We cracked the code to making the fluffiest, softest buttermilk biscuits. Here's a step-by-step guide to do it at home.
I didn't grow up in Texas, but I did eat my fair share of Tex-Mex as a kid. Saucy burritos, sizzling fajitas, and giant bowls of cheese dip all hold fond places in my heart, even as I have grown to love a two-bite chorizo taco much. One of my favorite dishes to order at these restaurants was the enchilada platter, drenched in red sauce and smothered in melty Mexican blend cheese.
This fizzy non-alcoholic drink gets full flavor from a tangy rhubarb syrup that's accented with fresh ginger and orange zest.
The slightly floral, bitter flavor of grapefruit is put to good use in this cocktail, which gets a boost from Lillet Rosé. Mix it together the night before your guests arrive, when it's dark and the kitchen has cooled down a little, and nobody is strict about requiring pants.

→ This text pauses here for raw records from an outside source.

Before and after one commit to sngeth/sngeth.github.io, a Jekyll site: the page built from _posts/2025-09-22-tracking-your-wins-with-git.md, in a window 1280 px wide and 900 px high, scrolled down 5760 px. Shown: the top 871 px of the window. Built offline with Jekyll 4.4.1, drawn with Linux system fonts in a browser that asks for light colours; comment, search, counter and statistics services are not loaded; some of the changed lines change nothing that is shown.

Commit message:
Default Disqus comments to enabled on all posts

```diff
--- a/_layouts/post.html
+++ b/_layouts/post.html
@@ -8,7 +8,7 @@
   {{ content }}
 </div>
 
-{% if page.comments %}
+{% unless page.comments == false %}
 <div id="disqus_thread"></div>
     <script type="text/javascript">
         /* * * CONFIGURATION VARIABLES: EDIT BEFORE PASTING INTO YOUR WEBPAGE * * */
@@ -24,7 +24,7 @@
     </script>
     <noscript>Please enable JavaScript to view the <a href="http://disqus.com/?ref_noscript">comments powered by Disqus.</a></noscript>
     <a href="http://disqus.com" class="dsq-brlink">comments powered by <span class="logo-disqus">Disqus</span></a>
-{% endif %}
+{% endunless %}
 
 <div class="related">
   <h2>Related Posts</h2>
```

Scratch-made chicken curry is a thing of beauty, with far greater complexity than anything that comes out of a jar. Add supple rice noodles and an array of toppings, and consider me satisfied for the next week.
Spicy, vinegary, and flavor-packed, this quick chili recipe relies on raw Mexican-style chorizo (you can make it yourself or buy it from a store), with a few simple flavor additions, a couple of cans of beans, and a quick simmer.

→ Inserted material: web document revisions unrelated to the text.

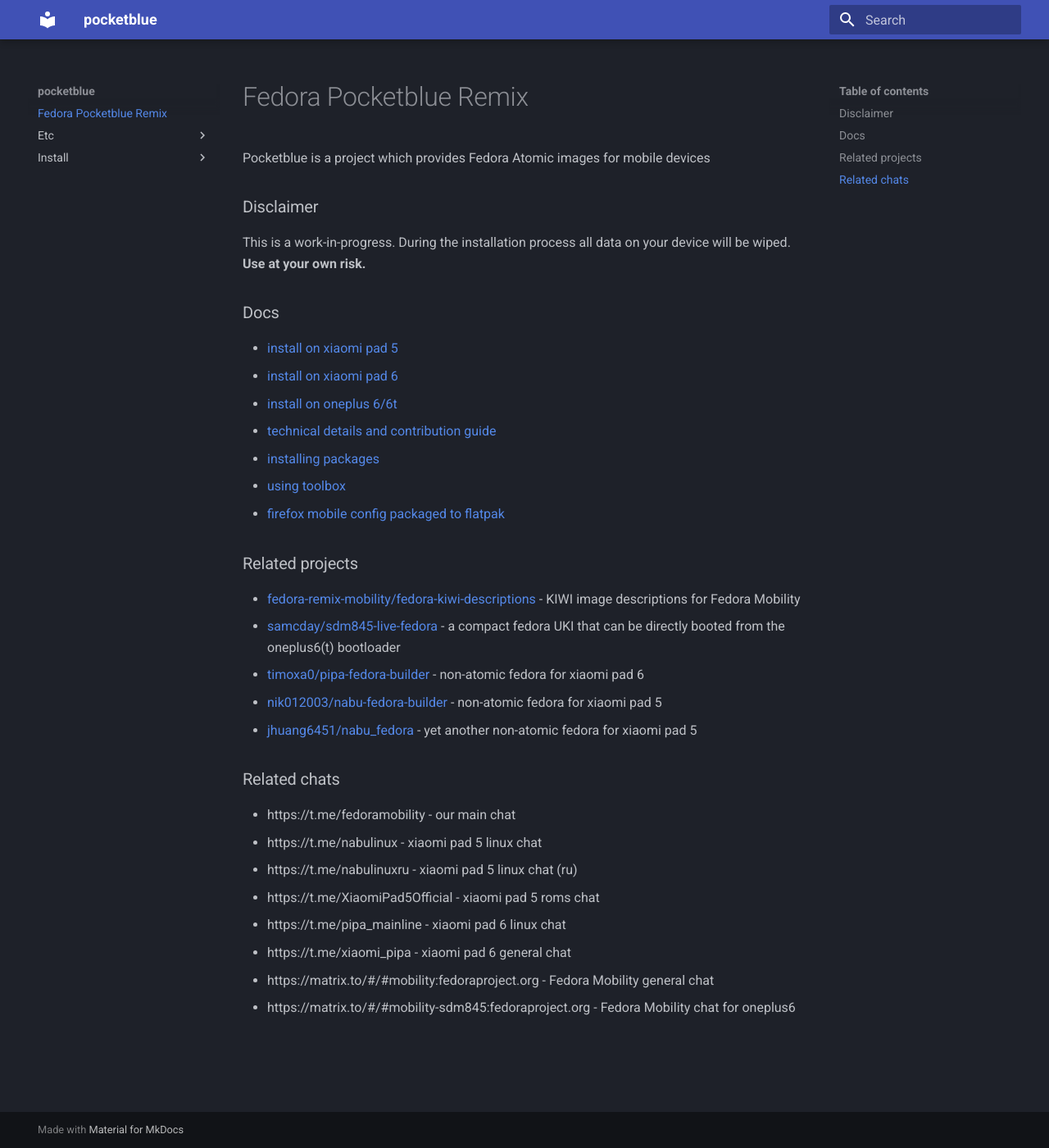
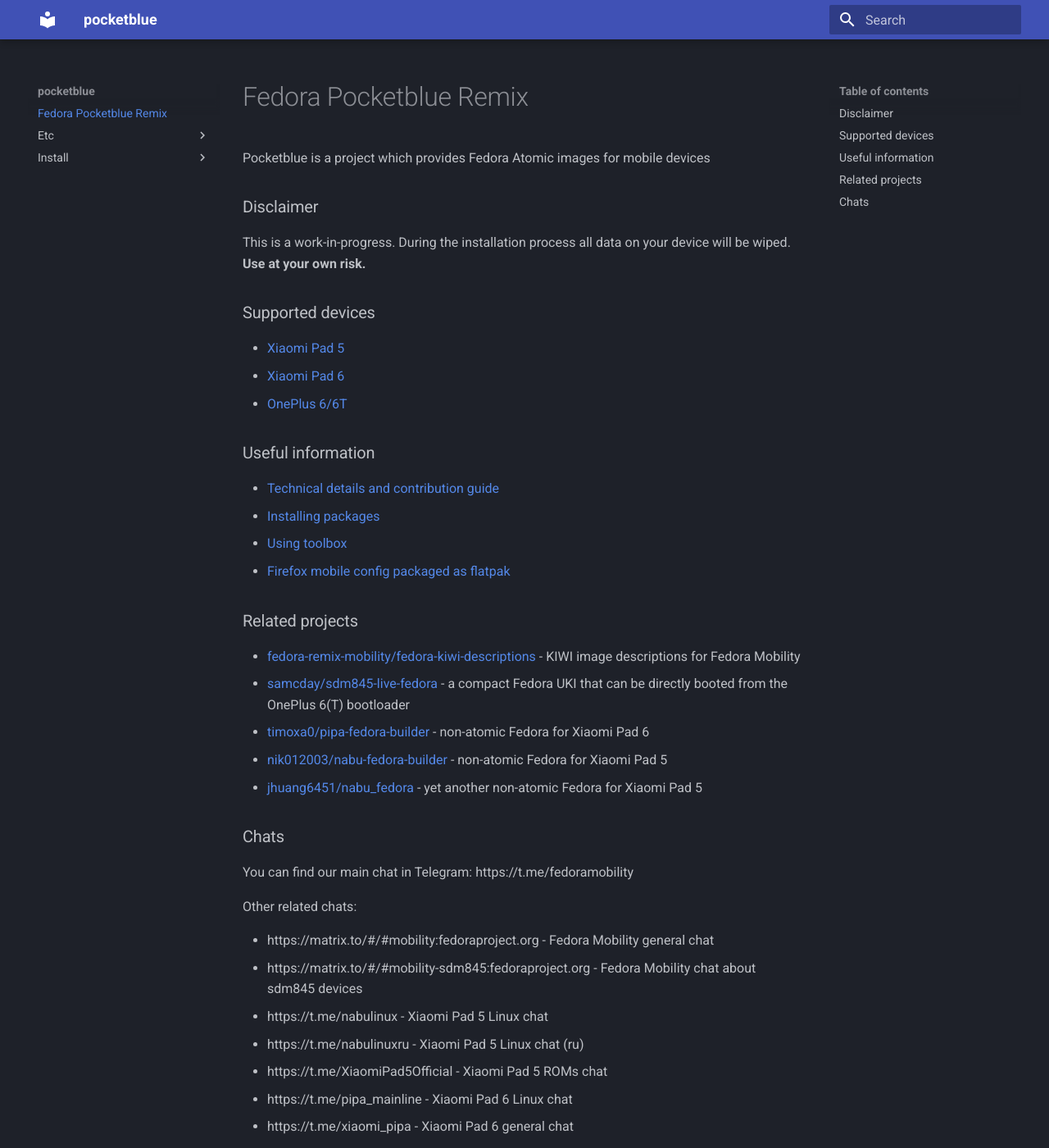
Before and after one commit to pocketblue/wiki, an MkDocs documentation site: the page built from docs/index.md, in a window 1280 px wide and 1400 px high. Shown: the whole window at 82% size. Built offline with MkDocs 1.6.1 and Material for MkDocs 9.7.7, drawn with Linux system fonts in a browser that asks for light colours.

Commit message:
Reformat the main page
- split some sections
- reorder some links
- fix case

```diff
--- a/docs/index.md
+++ b/docs/index.md
@@ -7,31 +7,37 @@ Pocketblue is a project which provides Fedora Atomic images for mobile devices
 This is a work-in-progress. During the installation process all data on your device will be wiped.
 **Use at your own risk.**
 
-### Docs
+### Supported devices
 
-- [install on xiaomi pad 5](install/xiaomi-nabu.md)
-- [install on xiaomi pad 6](install/xiaomi-pipa.md)
-- [install on oneplus 6/6t](install/oneplus-sdm845.md)
-- [technical details and contribution guide](etc/contributing.md)
-- [installing packages](etc/installing-packages.md)
-- [using toolbox](etc/toolbox.md)
-- [firefox mobile config packaged to flatpak](etc/flatpaks.md)
+- [Xiaomi Pad 5](install/xiaomi-nabu.md)
+- [Xiaomi Pad 6](install/xiaomi-pipa.md)
+- [OnePlus 6/6T](install/oneplus-sdm845.md)
+
+### Useful information
+
+- [Technical details and contribution guide](etc/contributing.md)
+- [Installing packages](etc/installing-packages.md)
+- [Using toolbox](etc/toolbox.md)
+- [Firefox mobile config packaged as flatpak](etc/flatpaks.md)
 
 ### Related projects
 
 - [fedora-remix-mobility/fedora-kiwi-descriptions](https://github.com/fedora-remix-mobility/fedora-kiwi-descriptions) - KIWI image descriptions for Fedora Mobility
-- [samcday/sdm845-live-fedora](https://github.com/samcday/sdm845-live-fedora) - a compact fedora UKI that can be directly booted from the oneplus6(t) bootloader
-- [timoxa0/pipa-fedora-builder](https://github.com/timoxa0/pipa-fedora-builder) - non-atomic fedora for xiaomi pad 6
-- [nik012003/nabu-fedora-builder](https://github.com/nik012003/nabu-fedora-builder) - non-atomic fedora for xiaomi pad 5
-- [jhuang6451/nabu_fedora](https://github.com/jhuang6451/nabu_fedora) - yet another non-atomic fedora for xiaomi pad 5
+- [samcday/sdm845-live-fedora](https://github.com/samcday/sdm845-live-fedora) - a compact Fedora UKI that can be directly booted from the OnePlus 6(T) bootloader
+- [timoxa0/pipa-fedora-builder](https://github.com/timoxa0/pipa-fedora-builder) - non-atomic Fedora for Xiaomi Pad 6
+- [nik012003/nabu-fedora-builder](https://github.com/nik012003/nabu-fedora-builder) - non-atomic Fedora for Xiaomi Pad 5
+- [jhuang6451/nabu_fedora](https://github.com/jhuang6451/nabu_fedora) - yet another non-atomic Fedora for Xiaomi Pad 5
 
-### Related chats
+### Chats
 
-- https://t.me/fedoramobility - our main chat
-- https://t.me/nabulinux - xiaomi pad 5 linux chat
-- https://t.me/nabulinuxru - xiaomi pad 5 linux chat (ru)
-- https://t.me/XiaomiPad5Official - xiaomi pad 5 roms chat
-- https://t.me/pipa_mainline - xiaomi pad 6 linux chat
-- https://t.me/xiaomi_pipa - xiaomi pad 6 general chat
+You can find our main chat in Telegram: https://t.me/fedoramobility
+
+Other related chats:
+
 - https://matrix.to/#/#mobility:fedoraproject.org - Fedora Mobility general chat
-- https://matrix.to/#/#mobility-sdm845:fedoraproject.org - Fedora Mobility chat for oneplus6
+- https://matrix.to/#/#mobility-sdm845:fedoraproject.org - Fedora Mobility chat about sdm845 devices
+- https://t.me/nabulinux - Xiaomi Pad 5 Linux chat
+- https://t.me/nabulinuxru - Xiaomi Pad 5 Linux chat (ru)
+- https://t.me/XiaomiPad5Official - Xiaomi Pad 5 ROMs chat
+- https://t.me/pipa_mainline - Xiaomi Pad 6 Linux chat
+- https://t.me/xiaomi_pipa - Xiaomi Pad 6 general chat
```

Mexican food confused me when I first moved to Texas. Suddenly I encountered restaurants serving the Lone Star state's famous queso dip next to cochinita pibil from Yucatán wrapped in flour tortillas. I didn't know what to make of it. But Carlos Rivero, owner of El Chile Cafe y Cantina and several other Mexican restaurants in Austin, clarified that "'Mexican' is a very broad term because that profile encompasses so many different flavors and ingredients. When come to El Chile, you can have a modern take on Mexican or you can have the die-hard fajita platter. It's up to you."

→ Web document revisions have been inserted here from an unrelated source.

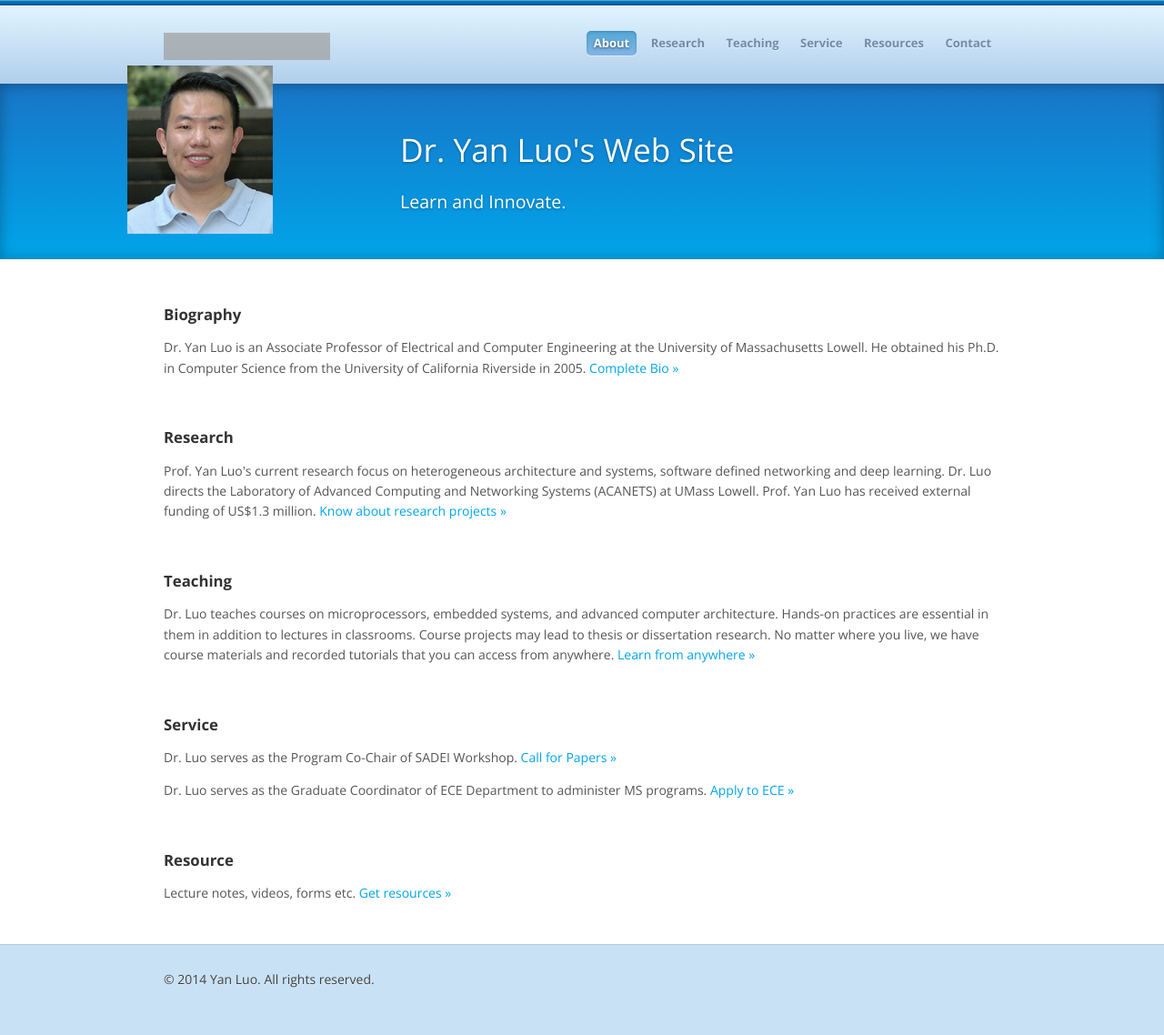
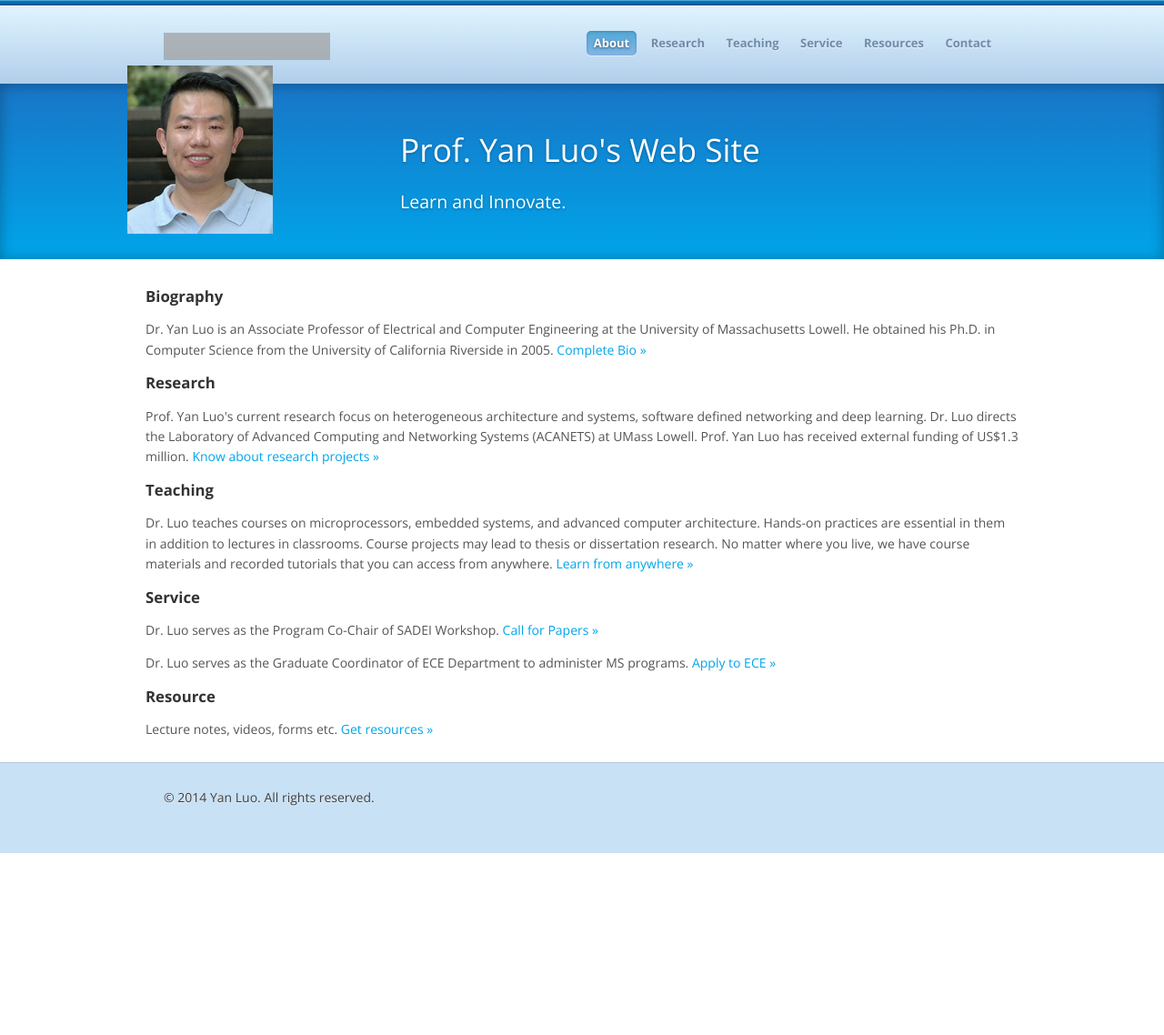
Before and after one commit to eliedaou/acanetsDev, a Jekyll site: the page built from index.html, in a window 1280 px wide. Shown: the whole page at 91% size. Built offline with Jekyll 4.4.1, drawn with Linux system fonts in a browser that asks for light colours; Markdown is read by kramdown in place of the engine named in the settings; after the commit the page ends 938 px from its top, so only the background shows below that; grey boxes are pictures that could not be loaded.

Commit message:
minor fixes

```diff
--- a/_layouts/teaching.html
+++ b/_layouts/teaching.html
@@ -1,7 +1,7 @@
 ---
 layout: default
 body_class: teaching
-title: Courses taught by Dr. Luo
+title: Courses taught by Dr. Yan Luo
 html_title: Courses
 byline: Offered at UMass Lowell, accessible from the Web.
 ---
--- a/index.html
+++ b/index.html
@@ -10,7 +10,7 @@ body_class: overview
     </div>
     <div class="intro">
       <div class="content">
-        <h2>Dr. Yan Luo's Web Site</h2>
+        <h2>Prof. Yan Luo's Web Site</h2>
         <p>Learn and Innovate.</p>
       </div>
     </div>
@@ -18,41 +18,21 @@ body_class: overview
 </section>
 <section class="main">
   <div class="container">
-    <div class="whole">
-      <div class="content">
         <h3>Biography</h3>
         <p>Dr. Yan Luo is an Associate Professor of Electrical and Computer Engineering at
         the University of Massachusetts Lowell. He obtained his Ph.D. in Computer Science
         from the University of California Riverside in 2005.  <a href="{{ site.url }}/yanluo-bio.pdf" class="">Complete Bio »</a></p>
-      </div>
-    </div>
-    <div class="whole">
-      <div class="content">
         <h3>Research</h3>
         <p> Prof. Yan Luo's current research focus on heterogeneous architecture and systems,
         software defined networking and deep learning. Dr. Luo directs
         the Laboratory of Advanced Computing and Networking Systems (ACANETS) at UMass Lowell.
         Prof. Yan Luo has received external funding of US$1.3 million.  <a href="/research/" class="">Know about research projects »</a></p>
-      </div>
-    </div>
-    <div class="whole">
-      <div class="content">
         <h3>Teaching</h3>
         <p>Dr. Luo teaches courses on microprocessors, embedded systems, and advanced computer architecture. Hands-on practices are essential in them in addition to lectures in classrooms. Course projects may lead to thesis or dissertation research. No matter where you live, we have course materials and recorded tutorials that you can access from anywhere.  <a href="/teaching/" class="">Learn from anywhere »</a></p>
-      </div>
-    </div>
-    <div class="whole">
-      <div class="content">
         <h3>Service</h3>
         <p>Dr. Luo serves as the Program Co-Chair of SADEI Workshop.  <a href="http://www.public.asu.edu/~ychen10/conference/isads2015/SADEI2015CfPs.pdf" class="">Call for Papers »</a></p>
         <p>Dr. Luo serves as the Graduate Coordinator of ECE Department to administer MS programs. <a href="/resources/" class="">Apply to ECE »</a></p>
-      </div>
-    </div>
-    <div class="whole">
-      <div class="content">
         <h3>Resource</h3>
         <p>Lecture notes, videos, forms etc. <a href="/resources/" class="">Get resources »</a></p>
-      </div>
-    </div>
   </div>
 </section>
--- a/teaching/16.480.552/index.html
+++ b/teaching/16.480.552/index.html
@@ -41,7 +41,7 @@ prerequisites: 16.311 Electronics I Lab, 16.317 Microprocessor Sys Desgn I, and
       <div class="half">
         <h4>Course Piazza Forum</h4>
 	<p class="register">
-          <a href="{{ class.piazza_url }}" class="button">Got to Piazza.com</a>
+          <a href="{{ class.piazza_url }}" class="button">Go to Piazza.com</a>
         </p>
       </div>
     </div>
```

After tasting these, you'll never look at veggie burgers the same way again.
Chicago's iconic Italian beef is one of the most unwieldy sandwiches ever created by man. At first glance it looks like the less dignified cousin of the French dip, but instead of coming with a nice little side of jus for you to wet the sandwich's ends with, this bad boy is saturated from the start. Ask for it "dipped" and the whole sandwich is dunked in meaty juices, soaking the bread to the core. There's no respectable way to eat one of these, but it's well worth the mess. If you don't live in the Chicagoland area, here's how to make one at home.
Shredded chicken, Frank's RedHot, and blue cheese, all rolled up into puff pastry and cooked on a waffle iron. If you like Buffalo wings, you are guaranteed to like this variation on our puff-pastry waffle series.
We combine store-bought puff pastry dough with pepperoni pizza-themed fillings, and roll it up using the traditional Chinese scallion pancake method as our inspiration before pressing the whole thing into a waffle iron. The result is a buttery, cheesy, crispy, flaky, flavor-packed treat.
A few months back, we discovered that the waffle iron is the best way to reheat pizza. Today, we're gonna show you that it's equally good at producing ready-in-15-minute pepperoni pizza-flavored treats as well, and all it takes is four ingredients: frozen puff pastry, pizza sauce, pepperoni, and shredded mozzarella cheese.
We Brits love little squares of things on bone china plates served of an afternoon following a game of cribbage. We love puddings that steam like a behemoth emerging from a sauna, made from beef fat, treacle, and shrivelled fruit. We love sugared, crunchy things from packets. It's no overstatement to say tea and biscuits are our actual lifeblood.
When it comes to opinions on iced-coffee brewing methods, passions can run high. A panel of Serious Eats tasters heads to Counter Culture Coffee for a blind tasting, putting the most popular method to the test. Based on our experience, the answer is clear.